Monday, July 30, 2012
This paper aims to provide a comprehensive survey of the theory of international tax competition. Starting with the standard framework, it visits the non-cooperative equilibrium of tax competition, analyses aspects of partial and regional coordination, repeated interaction, stock-flow-effects, agglomeration effects and time consistency issues in dynamic models. We discuss profit shifting in the Keen-Kanbur model and then survey frameworks to analyze countries’ bidding for firms, tax rate differentiation and preferential tax regimes, the role of information exchange and recent work on tax havens.
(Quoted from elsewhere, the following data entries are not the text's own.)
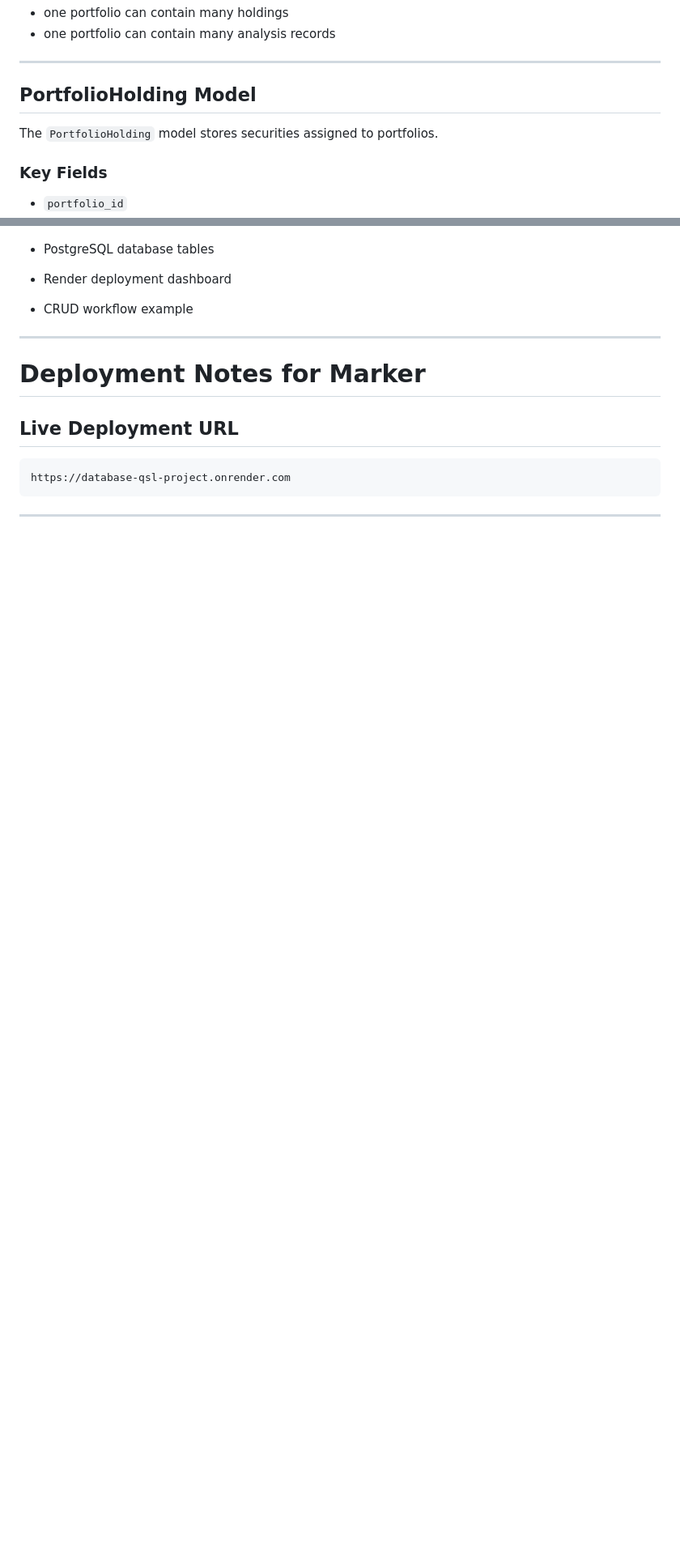
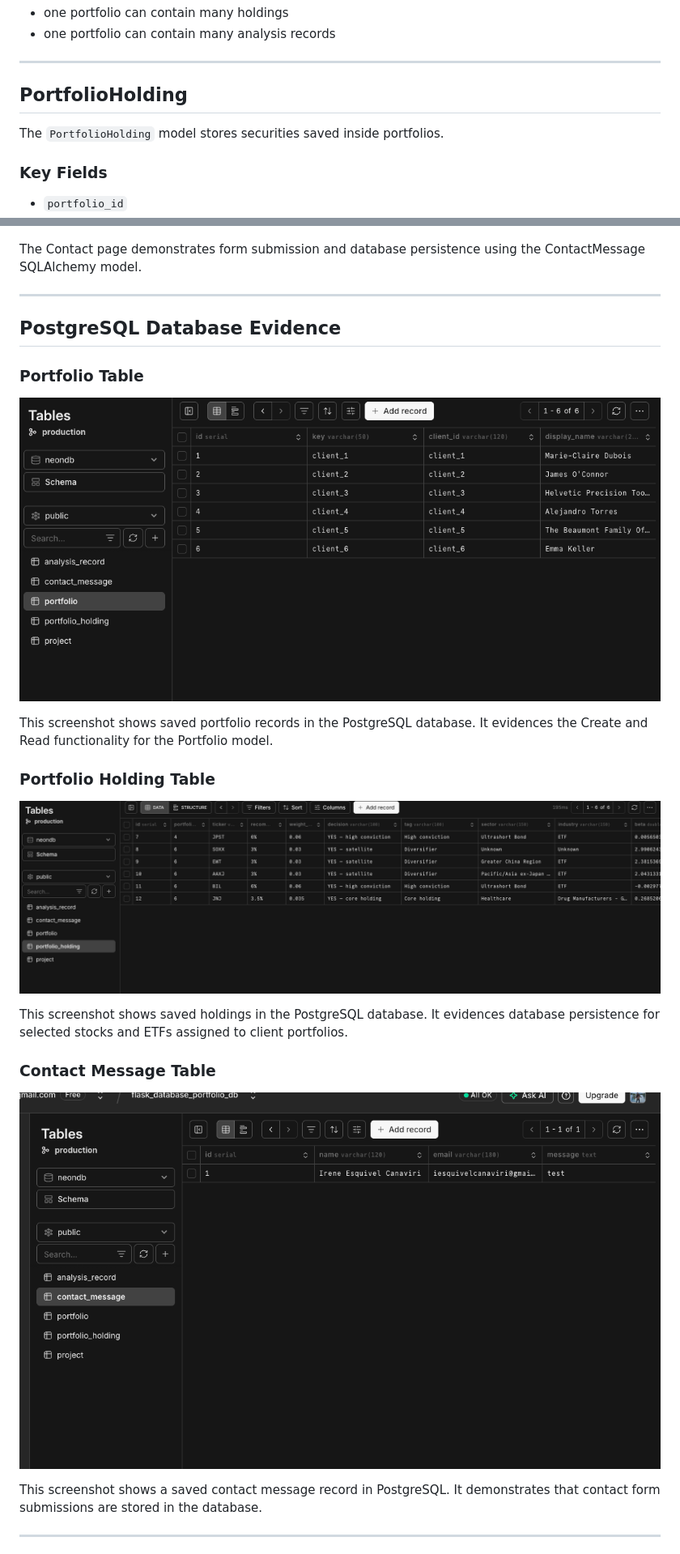
Before and after one commit to iesquivelcanaviri-coder/database_QSL_project, a Markdown page: README.md, 2 parts joined by grey strips. Shown at 81% size. Drawn GitHub-style; pictures changed too: static/images/contact_database.png (added), static/images/porfolio_database.png (added), static/images/portfolio_holding_database.png (added); blank space fills up the shorter version.

````diff
--- a/README.md
+++ b/README.md
@@ -205,9 +117,9 @@ The `Portfolio` model stores client portfolio mandates and investment profiles.
 
 ---
 
-## PortfolioHolding Model
+## PortfolioHolding
 
-The `PortfolioHolding` model stores securities assigned to portfolios.
+The `PortfolioHolding` model stores securities saved inside portfolios.
 
 ### Key Fields
 
@@ -593,18 +517,27 @@ Include screenshots of:
 ![Contact Page](static/images/contact.png)
 
-
-* PostgreSQL database tables
-* Render deployment dashboard
-* CRUD workflow example
+The Contact page demonstrates form submission and database persistence using the ContactMessage SQLAlchemy model.
 
 ---
 
-# Deployment Notes for Marker
+## PostgreSQL Database Evidence
 
-## Live Deployment URL
+### Portfolio Table
 
-```text
-https://database-qsl-project.onrender.com
-```
+![Portfolio Database Table](static/images/porfolio_database.png)
+
+This screenshot shows saved portfolio records in the PostgreSQL database. It evidences the Create and Read functionality for the Portfolio model.
+
+### Portfolio Holding Table
+
+![Portfolio Holding Database Table](static/images/portfolio_holding_database.png)
+
+This screenshot shows saved holdings in the PostgreSQL database. It evidences database persistence for selected stocks and ETFs assigned to client portfolios.
+
+### Contact Message Table
+
+![Contact Message Database Table](static/images/contact_database.png)
+
+This screenshot shows a saved contact message record in PostgreSQL. It demonstrates that contact form submissions are stored in the database.
 
 ---
````
Also changed, not shown: other parts of README.md (+161 -213 lines), static/images/render_deploymnet.png (added), 1 other file.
The paper also discusses approaches that replace the benevolent government assumption by selfish (Leviathan) governments or by political processes that determine countries' decisions on their tax policy in an international context.